There are no "live" pictures that focus specifically on band members either in con cert or as formal or informal portraits. Rather, this collection of photographs is an attempt to document the experiences of those who choose to call ourselves "Deadheads." Many of us followed the Grateful Dead on tour for many years and were a part of the community that was created in the process. As a work for and about Deadheads, my photographs attempt to document the sights, sounds, and scenes Deadheads all over the country have experienced as they followed the band. It is an attempt to document and define what it means to be a Deadhead.
On a personal level, during the decade that I have been working on this project, trying to place myself within the work became its most challenging aspect.

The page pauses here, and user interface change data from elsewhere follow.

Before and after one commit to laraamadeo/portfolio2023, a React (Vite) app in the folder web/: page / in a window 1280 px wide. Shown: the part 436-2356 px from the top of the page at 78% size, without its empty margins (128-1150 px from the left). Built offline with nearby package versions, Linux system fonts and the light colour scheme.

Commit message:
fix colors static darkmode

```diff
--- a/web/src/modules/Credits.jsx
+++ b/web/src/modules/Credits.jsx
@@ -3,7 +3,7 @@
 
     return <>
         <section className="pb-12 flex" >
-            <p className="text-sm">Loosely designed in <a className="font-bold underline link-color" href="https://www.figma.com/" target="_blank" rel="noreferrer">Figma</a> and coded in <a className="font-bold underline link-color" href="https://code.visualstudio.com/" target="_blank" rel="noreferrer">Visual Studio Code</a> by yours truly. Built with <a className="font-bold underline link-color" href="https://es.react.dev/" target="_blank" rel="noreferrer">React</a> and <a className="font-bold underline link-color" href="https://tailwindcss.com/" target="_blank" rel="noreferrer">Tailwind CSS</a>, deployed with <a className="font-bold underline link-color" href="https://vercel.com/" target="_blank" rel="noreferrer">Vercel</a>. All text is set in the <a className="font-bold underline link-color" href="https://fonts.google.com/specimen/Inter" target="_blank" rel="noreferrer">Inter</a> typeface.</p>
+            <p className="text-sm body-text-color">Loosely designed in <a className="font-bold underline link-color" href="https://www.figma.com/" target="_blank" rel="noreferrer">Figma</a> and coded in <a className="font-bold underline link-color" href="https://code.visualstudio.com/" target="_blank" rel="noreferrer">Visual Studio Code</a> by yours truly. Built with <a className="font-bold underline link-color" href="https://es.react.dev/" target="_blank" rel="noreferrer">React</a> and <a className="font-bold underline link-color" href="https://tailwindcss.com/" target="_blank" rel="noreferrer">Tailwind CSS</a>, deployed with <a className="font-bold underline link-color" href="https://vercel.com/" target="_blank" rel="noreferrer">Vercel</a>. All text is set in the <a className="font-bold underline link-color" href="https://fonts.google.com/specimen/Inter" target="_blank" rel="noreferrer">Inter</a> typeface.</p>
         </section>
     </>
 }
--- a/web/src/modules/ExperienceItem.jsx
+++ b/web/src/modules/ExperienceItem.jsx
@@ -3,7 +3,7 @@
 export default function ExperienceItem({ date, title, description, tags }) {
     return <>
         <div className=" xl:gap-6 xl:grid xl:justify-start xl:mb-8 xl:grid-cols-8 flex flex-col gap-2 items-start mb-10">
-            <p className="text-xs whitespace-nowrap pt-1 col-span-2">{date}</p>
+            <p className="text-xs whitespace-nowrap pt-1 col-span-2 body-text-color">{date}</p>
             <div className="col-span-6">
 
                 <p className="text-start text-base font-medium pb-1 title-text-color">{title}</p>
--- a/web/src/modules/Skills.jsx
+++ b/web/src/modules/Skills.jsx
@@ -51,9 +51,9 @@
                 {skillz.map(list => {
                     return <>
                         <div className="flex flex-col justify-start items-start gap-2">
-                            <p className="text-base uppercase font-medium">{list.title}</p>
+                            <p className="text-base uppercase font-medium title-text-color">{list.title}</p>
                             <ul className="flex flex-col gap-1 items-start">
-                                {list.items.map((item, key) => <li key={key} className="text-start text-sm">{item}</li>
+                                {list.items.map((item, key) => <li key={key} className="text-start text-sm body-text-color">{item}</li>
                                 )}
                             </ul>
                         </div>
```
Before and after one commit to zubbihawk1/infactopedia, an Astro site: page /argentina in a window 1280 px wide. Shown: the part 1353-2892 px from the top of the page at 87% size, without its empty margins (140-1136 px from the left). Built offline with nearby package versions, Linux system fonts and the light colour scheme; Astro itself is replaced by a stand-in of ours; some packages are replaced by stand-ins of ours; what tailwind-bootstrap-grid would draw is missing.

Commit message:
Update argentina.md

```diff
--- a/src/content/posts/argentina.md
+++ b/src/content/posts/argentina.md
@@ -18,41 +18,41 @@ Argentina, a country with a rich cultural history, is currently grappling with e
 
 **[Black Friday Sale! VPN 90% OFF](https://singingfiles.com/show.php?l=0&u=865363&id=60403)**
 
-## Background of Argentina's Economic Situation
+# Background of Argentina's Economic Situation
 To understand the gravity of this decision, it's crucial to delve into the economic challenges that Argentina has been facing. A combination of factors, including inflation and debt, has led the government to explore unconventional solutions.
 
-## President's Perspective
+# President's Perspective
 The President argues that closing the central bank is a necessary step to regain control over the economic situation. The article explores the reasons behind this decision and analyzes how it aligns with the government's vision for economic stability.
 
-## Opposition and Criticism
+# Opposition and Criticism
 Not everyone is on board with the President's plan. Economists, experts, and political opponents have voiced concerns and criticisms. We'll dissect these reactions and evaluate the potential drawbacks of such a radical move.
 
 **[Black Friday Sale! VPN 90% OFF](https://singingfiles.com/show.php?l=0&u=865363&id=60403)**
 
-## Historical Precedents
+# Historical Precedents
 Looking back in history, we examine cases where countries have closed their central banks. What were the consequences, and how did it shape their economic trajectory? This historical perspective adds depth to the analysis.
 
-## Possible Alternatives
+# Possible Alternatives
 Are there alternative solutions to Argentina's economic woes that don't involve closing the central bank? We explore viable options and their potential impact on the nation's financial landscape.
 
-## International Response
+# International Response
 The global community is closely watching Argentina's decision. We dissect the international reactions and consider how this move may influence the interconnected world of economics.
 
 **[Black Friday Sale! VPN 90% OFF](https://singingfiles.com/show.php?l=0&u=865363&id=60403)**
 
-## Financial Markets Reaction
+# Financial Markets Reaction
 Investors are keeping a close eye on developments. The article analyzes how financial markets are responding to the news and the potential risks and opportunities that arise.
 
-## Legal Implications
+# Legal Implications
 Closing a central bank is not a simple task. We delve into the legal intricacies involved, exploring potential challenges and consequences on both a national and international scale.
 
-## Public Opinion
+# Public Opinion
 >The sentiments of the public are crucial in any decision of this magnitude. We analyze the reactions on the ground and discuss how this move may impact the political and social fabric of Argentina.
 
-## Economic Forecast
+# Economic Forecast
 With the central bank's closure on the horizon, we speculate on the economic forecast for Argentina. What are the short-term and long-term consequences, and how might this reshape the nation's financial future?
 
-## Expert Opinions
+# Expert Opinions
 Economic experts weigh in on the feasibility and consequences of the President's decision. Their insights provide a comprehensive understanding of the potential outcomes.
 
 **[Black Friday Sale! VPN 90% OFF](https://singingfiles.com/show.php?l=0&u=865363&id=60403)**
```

As a Deadhead, I always wanted to enjoy shows and hang out with my friends and extended family, but as a documentary photographer a nd journalist, I was constantly trying to capture that experience to show how it challenges traditional definitions of family and community within a broader social context. However, this conflict worked to my advantage, for over the years I allowed my photographs to flow naturally, giving them a vitality and energy reminiscent of the music itself. And so I learned an important lesson: When the images were forced, the results were usually flat and uninspired, occasionally disastrous. But when I allowed the work to "proceed by its own design," the results could be stunning, even magical.
This is not simply a series of "pretty pictures" from tour that remain uncritical and devoid of editorial comment. Indeed, during the last few years of tour, there was a darker side to the experience. An onslaught of new, more rowdy fans infiltrated the scene and threatened the vitality of the community. I have not avoided these issues in this work, but rather have attempted to capture them with as much emotion as with some of the "happier" images. At times, however, such images were simply not to be. At Deer Creek on July 2nd,1995, nature literally called, and I was in the bathroom when thousands of gate crashers jumped the fence during "Desolation Row." I rarely ever went to the bathroom during the first set, and I decided that I was simply not meant to have images of this "riot." The work had decided on its own that this was not what it was about, and sent me away from my perch on the lawn, just 20 yards from the fence line.
In a similar vein, it was during the first encore at the last show in Chicago, as Jerry Garcia sang his last song--a prophetic version of the ballad "Black Muddy River"--that I was able to capture an image that I had been trying to catch for more than five years. So the magic flowed in both directions, it was simply a question of allowing myself to trust the images and where they came from and to realized that I was nearly a vehicle for them, and not them for me.
The music of the Grateful Dead and the culture grown up around it has brought people together for thirty years and forged friendships that transcend region, class, and time. I admit that my photographs celebrate Deadhead culture for what I consider its revolutionary and disruptive potential. Deadheads challenge the world as it is; their community is based on love for each other and love for the music. So I bring these photographs to you as a way of giving back something of what I've taken away. I do so with love and trust and for your personal enjoyment. I have no objections to people downloading an image to put on the fridge or on the bulletin board by the computer. I don't even mind if you make tape covers out of them (feel free to send me a set!), as long as they are for non-commercial, personal use and the enjoyment of you and your friends. This web site and all of the photographs are fully protected by copyright law. Don't rip them off.